When Aleric the Falconer was converted into a Vampyre many of his peers believed he was the hero who would lead them to the Promised Land as the savior ready to battle the likes of Enora the sorcerer and her minions. However, Aleric failed at his destiny when Enora captures him like she has done to so many other Vampyres. Humiliated and demeaned, he must survive by entertaining his captor by fighting in her arena refusal means a horrific death.----------------------- Aleric knows his race is losing hope so he must find a means to escape his incarceration. If he manages that impossible task, Aleric concludes her cannot defeat the sorcerer or the power behind her reign, an unknown alchemist¿ he needs to obtain help from to destroy Enora. He knows the only individual who can provide that, his enemy who seduced him into becoming an undead, Pythia, the Lady of Serpents.--------------------------- LADY OF SERPENTS is a fascinating Vampyricon tale starring a wonderful unsure hero struggling with the need to overcome his latest round of mistakes in order to achieve what most believes is his destiny. In many ways Enora is the more fascinating character with her evil use of prisoners as slaves, ¿entertainers¿, and cannon fodder, but will admires the filled with doubts Aleric still trying against all odds. Fans of vampire epics will appreciate this enjoyable fantasy while seeking out the Aleric¿s previous tale THE PRIEST¿S BLOOD.---------------------- Harriet Klausner
Guest More than 1 year ago

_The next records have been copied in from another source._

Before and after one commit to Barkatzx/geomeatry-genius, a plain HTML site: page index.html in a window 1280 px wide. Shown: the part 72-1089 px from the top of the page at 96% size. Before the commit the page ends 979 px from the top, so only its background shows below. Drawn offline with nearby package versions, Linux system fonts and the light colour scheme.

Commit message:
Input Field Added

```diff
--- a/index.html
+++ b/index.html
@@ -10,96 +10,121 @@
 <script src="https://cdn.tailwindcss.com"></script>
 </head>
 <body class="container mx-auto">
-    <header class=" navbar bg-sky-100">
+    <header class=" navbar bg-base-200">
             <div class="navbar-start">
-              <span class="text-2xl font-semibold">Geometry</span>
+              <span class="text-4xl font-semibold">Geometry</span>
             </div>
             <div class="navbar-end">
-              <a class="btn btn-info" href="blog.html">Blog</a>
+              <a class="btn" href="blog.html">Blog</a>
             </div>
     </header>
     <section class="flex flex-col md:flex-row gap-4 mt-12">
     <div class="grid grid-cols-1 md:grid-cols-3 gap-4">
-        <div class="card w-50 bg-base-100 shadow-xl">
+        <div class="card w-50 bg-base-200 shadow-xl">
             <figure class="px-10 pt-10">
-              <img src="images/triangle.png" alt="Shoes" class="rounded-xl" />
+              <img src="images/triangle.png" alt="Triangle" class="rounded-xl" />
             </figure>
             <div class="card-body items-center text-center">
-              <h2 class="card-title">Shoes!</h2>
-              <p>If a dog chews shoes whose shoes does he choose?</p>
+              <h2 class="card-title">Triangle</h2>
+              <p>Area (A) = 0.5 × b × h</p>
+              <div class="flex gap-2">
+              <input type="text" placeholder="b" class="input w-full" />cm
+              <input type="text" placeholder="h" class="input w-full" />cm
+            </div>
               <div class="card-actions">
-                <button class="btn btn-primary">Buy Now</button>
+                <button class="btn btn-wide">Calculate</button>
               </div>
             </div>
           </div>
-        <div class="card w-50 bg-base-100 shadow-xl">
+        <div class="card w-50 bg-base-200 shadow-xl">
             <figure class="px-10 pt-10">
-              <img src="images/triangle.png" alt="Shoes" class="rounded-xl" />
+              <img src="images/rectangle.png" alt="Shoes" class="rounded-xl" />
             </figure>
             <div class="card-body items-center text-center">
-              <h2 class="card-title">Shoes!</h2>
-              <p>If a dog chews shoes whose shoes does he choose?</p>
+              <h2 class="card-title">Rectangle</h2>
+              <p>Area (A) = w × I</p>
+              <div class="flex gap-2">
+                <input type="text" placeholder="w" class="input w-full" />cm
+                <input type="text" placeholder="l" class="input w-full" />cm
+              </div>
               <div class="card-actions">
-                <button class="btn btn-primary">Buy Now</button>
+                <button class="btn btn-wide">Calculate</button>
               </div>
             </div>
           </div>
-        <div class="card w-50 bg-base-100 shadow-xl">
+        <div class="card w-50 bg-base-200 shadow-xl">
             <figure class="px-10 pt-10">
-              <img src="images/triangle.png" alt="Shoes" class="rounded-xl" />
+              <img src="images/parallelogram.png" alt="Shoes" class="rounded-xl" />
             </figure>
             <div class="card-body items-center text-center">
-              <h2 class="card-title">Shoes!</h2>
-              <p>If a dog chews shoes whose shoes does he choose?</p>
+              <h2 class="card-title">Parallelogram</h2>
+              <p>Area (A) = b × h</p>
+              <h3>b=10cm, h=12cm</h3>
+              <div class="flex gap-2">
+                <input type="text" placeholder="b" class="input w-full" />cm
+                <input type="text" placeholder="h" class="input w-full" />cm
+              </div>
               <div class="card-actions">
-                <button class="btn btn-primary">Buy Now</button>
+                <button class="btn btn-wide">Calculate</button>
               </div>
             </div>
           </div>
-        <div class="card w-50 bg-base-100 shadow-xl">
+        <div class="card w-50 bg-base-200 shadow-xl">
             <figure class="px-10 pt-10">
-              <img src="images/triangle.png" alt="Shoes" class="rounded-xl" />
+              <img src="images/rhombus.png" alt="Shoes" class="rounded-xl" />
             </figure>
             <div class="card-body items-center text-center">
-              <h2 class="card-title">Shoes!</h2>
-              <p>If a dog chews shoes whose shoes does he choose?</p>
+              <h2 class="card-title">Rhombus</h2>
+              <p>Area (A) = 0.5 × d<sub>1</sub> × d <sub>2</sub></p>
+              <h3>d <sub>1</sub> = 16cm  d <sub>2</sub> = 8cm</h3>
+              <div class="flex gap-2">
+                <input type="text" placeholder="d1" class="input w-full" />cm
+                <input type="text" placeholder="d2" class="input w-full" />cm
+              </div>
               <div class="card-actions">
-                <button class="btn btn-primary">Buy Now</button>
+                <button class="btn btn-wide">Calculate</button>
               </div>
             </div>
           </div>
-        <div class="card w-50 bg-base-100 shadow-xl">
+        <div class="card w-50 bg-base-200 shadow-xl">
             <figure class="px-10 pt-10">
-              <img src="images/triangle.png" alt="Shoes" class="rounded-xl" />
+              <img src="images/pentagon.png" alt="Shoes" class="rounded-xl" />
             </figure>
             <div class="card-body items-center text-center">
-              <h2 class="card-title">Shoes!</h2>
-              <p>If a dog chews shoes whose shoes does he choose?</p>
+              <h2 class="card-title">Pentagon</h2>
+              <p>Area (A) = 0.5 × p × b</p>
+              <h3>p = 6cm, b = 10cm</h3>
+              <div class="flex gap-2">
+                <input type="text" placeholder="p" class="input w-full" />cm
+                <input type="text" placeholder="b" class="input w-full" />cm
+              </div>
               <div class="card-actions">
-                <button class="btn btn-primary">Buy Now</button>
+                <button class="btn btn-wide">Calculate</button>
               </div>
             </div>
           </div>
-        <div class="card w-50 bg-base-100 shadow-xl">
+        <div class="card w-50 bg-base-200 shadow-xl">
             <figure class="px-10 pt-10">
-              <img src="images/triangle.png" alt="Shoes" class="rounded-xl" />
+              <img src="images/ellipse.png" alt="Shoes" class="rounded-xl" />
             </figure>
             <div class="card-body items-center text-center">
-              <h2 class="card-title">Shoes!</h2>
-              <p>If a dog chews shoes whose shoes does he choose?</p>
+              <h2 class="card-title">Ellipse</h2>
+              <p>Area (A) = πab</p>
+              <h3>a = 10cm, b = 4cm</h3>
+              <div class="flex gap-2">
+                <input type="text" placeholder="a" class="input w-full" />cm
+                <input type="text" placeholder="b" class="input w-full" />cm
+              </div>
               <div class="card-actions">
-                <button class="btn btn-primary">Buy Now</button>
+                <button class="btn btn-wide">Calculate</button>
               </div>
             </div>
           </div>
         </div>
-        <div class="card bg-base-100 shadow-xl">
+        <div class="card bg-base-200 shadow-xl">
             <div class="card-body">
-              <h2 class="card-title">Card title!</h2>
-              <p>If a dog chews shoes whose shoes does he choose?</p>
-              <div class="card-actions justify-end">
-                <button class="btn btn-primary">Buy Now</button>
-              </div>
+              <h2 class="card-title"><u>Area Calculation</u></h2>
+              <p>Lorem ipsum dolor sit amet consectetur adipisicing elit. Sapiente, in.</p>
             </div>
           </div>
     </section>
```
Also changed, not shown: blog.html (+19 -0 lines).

Normally I would not write a review, but I feel strongly about the disappointment in this book. The author cannot make up his mind in which direction he wishes to take this character, also he cannot make up his mind on how many characters he wishes to introduce. Not only is the reader left hanging after book one, they are left hanging after book two as well. It is apparent that book two was written in a rush with little known direction. Book One was a great story with great potential, Book Two failed miserably. Let us hope for better in Book Three. Mr. Clegg please get your act together and please deliver on what was promised in the first Book 'Priest of Blood'.